▶ What to do
Reproduce the records below; each should match the original exactly.

▶ Exercise data
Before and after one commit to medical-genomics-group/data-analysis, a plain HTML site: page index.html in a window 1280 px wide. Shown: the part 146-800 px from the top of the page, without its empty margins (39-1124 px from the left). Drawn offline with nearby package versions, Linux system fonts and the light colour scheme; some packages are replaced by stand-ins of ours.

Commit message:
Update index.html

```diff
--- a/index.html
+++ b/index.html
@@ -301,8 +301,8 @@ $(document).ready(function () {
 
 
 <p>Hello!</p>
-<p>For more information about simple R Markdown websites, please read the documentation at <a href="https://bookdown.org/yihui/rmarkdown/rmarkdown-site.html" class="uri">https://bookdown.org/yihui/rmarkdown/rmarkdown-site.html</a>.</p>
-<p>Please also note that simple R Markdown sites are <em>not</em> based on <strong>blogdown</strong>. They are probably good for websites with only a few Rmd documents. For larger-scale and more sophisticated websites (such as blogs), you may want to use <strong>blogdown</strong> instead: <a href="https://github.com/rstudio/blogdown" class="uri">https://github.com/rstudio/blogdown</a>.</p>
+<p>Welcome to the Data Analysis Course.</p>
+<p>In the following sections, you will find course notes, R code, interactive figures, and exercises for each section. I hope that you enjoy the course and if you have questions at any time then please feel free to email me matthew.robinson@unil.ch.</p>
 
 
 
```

▶ Reply to the task
Before and after one commit to medical-genomics-group/data-analysis, a plain HTML site: page index.html in a window 1280 px wide. Shown: the part 146-800 px from the top of the page, without its empty margins (39-1124 px from the left). Drawn offline with nearby package versions, Linux system fonts and the light colour scheme; some packages are replaced by stand-ins of ours.

Commit message:
Update index.html

```diff
--- a/index.html
+++ b/index.html
@@ -301,8 +301,8 @@ $(document).ready(function () {
 
 
 <p>Hello!</p>
-<p>For more information about simple R Markdown websites, please read the documentation at <a href="https://bookdown.org/yihui/rmarkdown/rmarkdown-site.html" class="uri">https://bookdown.org/yihui/rmarkdown/rmarkdown-site.html</a>.</p>
-<p>Please also note that simple R Markdown sites are <em>not</em> based on <strong>blogdown</strong>. They are probably good for websites with only a few Rmd documents. For larger-scale and more sophisticated websites (such as blogs), you may want to use <strong>blogdown</strong> instead: <a href="https://github.com/rstudio/blogdown" class="uri">https://github.com/rstudio/blogdown</a>.</p>
+<p>Welcome to the Data Analysis Course.</p>
+<p>In the following sections, you will find course notes, R code, interactive figures, and exercises for each section. I hope that you enjoy the course and if you have questions at any time then please feel free to email me matthew.robinson@unil.ch.</p>
 
 
 
```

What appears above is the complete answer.